◆ **Directions**
Can you pull out each line of the data below that includes the word "status"?

Image comparison data:
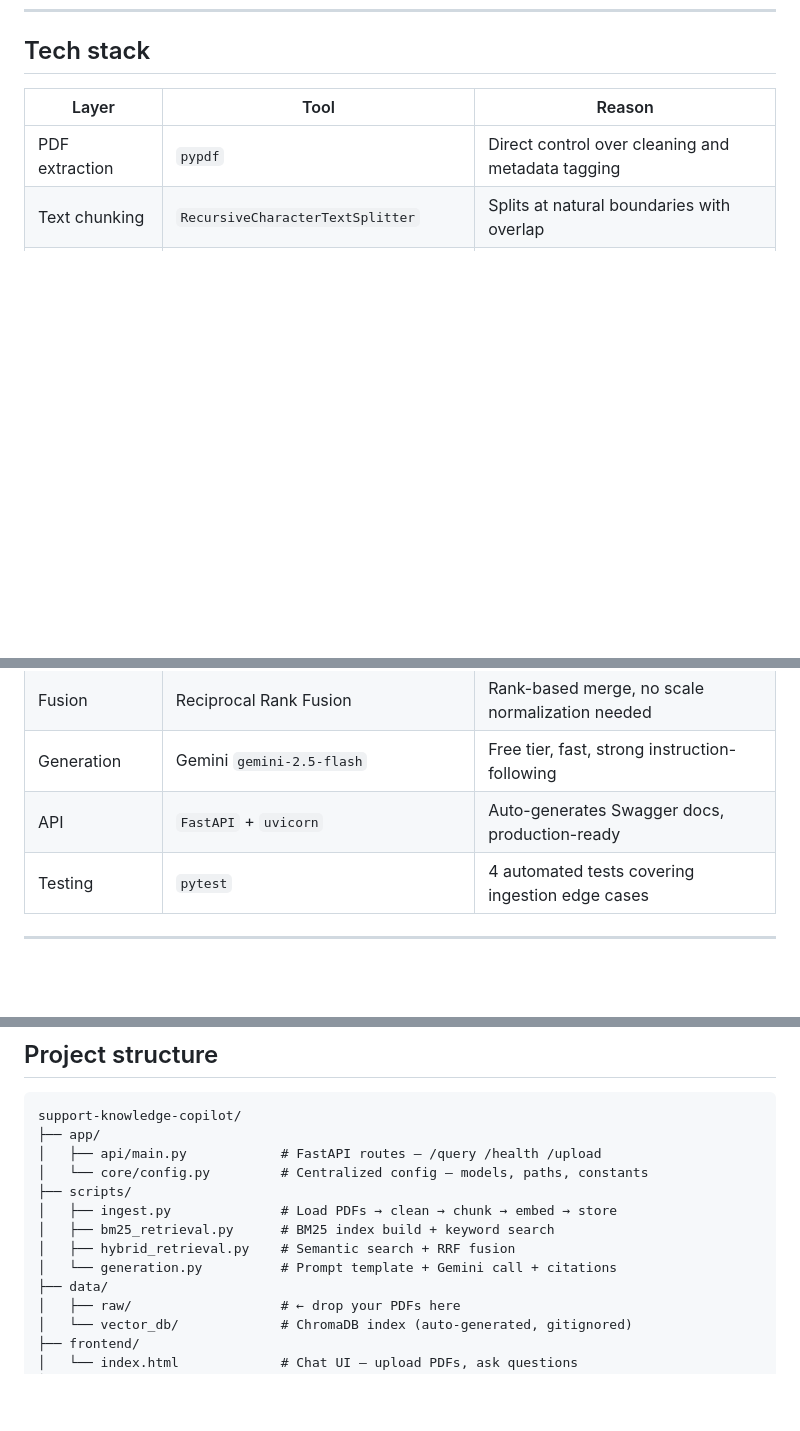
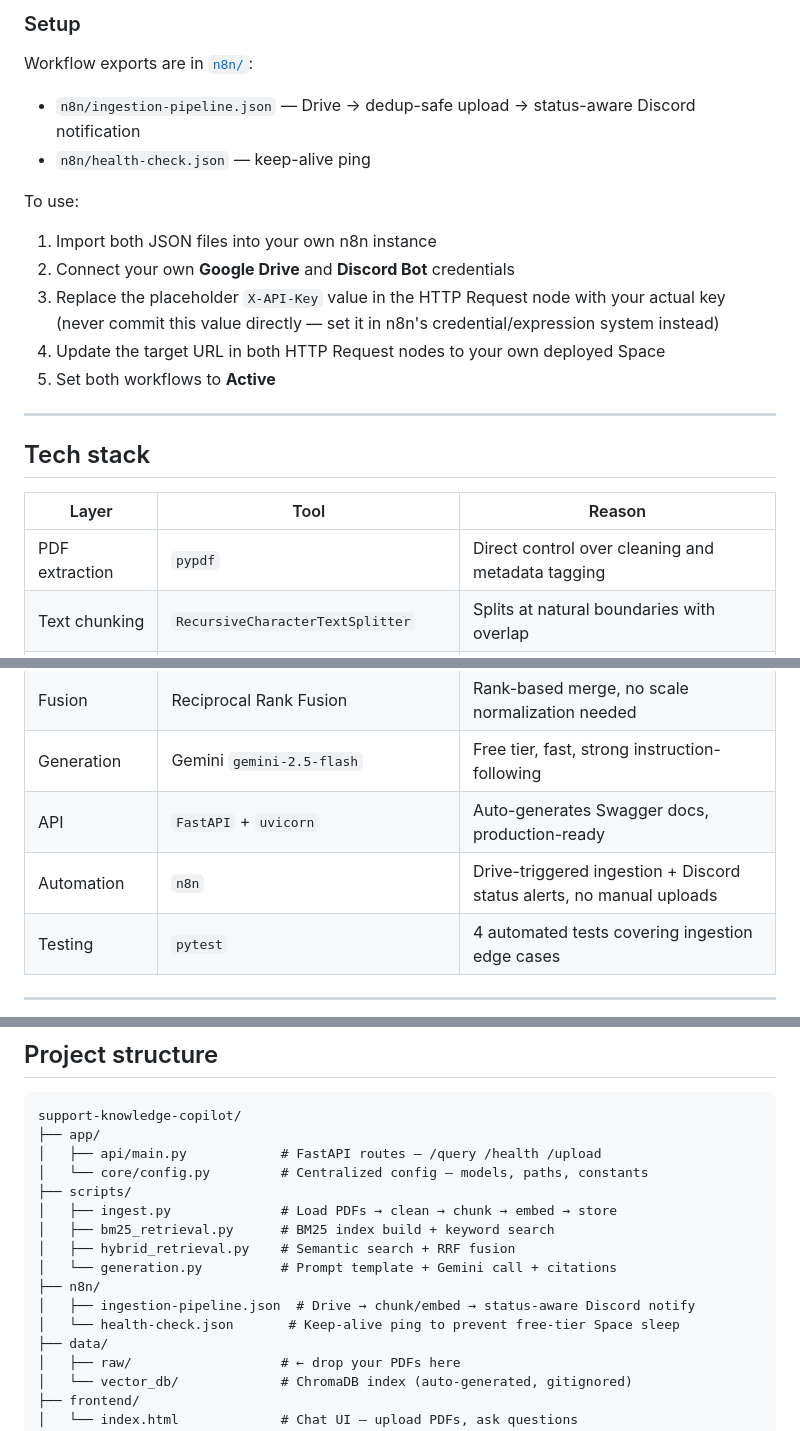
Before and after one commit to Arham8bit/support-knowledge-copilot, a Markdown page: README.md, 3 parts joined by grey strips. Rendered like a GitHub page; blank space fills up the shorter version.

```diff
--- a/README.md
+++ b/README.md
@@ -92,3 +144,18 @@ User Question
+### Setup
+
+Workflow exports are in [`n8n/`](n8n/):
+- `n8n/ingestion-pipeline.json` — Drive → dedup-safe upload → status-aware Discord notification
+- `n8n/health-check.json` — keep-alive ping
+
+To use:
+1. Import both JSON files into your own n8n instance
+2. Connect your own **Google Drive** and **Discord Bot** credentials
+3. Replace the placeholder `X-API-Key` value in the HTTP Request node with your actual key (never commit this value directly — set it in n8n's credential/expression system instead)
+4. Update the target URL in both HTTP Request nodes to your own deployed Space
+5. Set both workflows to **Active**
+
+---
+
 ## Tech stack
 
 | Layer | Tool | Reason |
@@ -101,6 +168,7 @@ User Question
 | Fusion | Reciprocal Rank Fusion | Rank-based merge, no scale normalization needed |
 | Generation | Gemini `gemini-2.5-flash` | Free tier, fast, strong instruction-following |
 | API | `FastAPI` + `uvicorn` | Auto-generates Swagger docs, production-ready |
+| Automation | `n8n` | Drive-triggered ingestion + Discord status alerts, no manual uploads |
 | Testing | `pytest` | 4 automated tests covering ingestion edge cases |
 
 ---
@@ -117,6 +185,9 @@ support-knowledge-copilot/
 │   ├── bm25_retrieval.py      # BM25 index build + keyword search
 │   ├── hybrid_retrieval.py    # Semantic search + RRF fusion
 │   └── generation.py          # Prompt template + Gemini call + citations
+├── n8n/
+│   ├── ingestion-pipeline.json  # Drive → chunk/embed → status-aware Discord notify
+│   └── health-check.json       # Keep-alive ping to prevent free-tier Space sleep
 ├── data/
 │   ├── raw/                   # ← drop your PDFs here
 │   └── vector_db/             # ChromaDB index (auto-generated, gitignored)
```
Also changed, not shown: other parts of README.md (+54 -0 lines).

◆ **Exercise output**
+- `n8n/ingestion-pipeline.json` — Drive → dedup-safe upload → status-aware Discord notification
+| Automation | `n8n` | Drive-triggered ingestion + Discord status alerts, no manual uploads |
+│   ├── ingestion-pipeline.json  # Drive → chunk/embed → status-aware Discord notify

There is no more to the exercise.